## Task to complete
Copy each line of the records that holds the string "SteelBlue".

## Data excerpts
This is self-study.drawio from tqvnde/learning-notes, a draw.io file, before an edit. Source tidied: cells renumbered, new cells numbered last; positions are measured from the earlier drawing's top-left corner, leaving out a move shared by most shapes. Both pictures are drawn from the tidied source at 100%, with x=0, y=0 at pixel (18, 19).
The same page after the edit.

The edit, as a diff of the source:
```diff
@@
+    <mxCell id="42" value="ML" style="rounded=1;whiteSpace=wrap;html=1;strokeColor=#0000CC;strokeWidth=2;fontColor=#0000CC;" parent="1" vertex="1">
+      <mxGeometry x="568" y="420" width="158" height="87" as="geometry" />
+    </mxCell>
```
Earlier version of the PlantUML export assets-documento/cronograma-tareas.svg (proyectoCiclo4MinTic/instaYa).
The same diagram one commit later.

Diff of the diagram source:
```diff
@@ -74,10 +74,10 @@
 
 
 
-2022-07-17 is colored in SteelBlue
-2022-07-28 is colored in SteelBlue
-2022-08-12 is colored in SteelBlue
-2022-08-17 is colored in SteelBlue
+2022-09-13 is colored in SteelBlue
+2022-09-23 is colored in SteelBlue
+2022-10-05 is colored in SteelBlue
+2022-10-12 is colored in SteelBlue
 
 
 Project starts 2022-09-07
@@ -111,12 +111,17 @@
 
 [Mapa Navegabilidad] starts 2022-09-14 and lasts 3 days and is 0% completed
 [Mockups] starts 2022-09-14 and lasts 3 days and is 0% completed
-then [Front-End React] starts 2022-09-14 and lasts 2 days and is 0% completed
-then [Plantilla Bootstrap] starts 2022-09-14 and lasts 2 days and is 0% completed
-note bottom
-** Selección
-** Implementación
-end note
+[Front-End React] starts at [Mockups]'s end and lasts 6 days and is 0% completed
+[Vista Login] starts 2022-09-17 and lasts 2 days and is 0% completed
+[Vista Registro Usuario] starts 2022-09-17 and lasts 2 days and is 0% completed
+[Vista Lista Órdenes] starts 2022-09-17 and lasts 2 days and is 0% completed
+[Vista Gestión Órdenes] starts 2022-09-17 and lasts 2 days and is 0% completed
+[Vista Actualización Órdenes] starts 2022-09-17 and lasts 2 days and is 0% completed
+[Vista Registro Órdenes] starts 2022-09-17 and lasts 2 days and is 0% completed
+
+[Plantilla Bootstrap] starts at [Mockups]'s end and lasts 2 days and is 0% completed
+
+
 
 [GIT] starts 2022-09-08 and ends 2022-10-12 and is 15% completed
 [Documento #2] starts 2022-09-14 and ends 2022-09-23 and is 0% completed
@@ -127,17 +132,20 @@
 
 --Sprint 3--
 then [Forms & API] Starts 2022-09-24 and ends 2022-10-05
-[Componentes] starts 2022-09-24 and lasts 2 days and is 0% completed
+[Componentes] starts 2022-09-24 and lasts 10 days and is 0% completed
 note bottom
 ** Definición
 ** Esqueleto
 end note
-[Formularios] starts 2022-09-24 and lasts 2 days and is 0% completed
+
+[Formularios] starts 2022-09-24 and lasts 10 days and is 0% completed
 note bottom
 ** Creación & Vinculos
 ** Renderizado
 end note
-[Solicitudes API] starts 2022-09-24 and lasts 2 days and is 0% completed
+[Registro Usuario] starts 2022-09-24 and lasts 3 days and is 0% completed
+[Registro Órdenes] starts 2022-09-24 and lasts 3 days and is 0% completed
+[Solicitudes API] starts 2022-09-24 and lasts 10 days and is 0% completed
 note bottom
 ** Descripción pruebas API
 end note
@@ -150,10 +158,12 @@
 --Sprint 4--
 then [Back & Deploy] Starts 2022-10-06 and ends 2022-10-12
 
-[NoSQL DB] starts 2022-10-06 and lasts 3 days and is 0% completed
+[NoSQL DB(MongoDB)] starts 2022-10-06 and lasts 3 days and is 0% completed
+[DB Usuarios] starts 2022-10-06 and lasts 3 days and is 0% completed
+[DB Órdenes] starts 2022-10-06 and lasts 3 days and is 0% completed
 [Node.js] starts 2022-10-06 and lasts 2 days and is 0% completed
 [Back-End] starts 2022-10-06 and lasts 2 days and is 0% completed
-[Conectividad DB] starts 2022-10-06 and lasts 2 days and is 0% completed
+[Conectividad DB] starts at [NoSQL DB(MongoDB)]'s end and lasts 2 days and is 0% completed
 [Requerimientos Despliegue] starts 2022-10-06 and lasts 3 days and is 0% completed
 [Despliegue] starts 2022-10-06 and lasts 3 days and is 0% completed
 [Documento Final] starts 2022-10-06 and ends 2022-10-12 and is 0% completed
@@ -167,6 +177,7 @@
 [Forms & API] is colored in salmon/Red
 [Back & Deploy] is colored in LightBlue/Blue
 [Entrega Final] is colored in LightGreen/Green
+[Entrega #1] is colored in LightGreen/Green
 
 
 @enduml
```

## Task result
-2022-07-17 is colored in SteelBlue
-2022-07-28 is colored in SteelBlue
-2022-08-12 is colored in SteelBlue
-2022-08-17 is colored in SteelBlue
+2022-09-13 is colored in SteelBlue
+2022-09-23 is colored in SteelBlue
+2022-10-05 is colored in SteelBlue
+2022-10-12 is colored in SteelBlue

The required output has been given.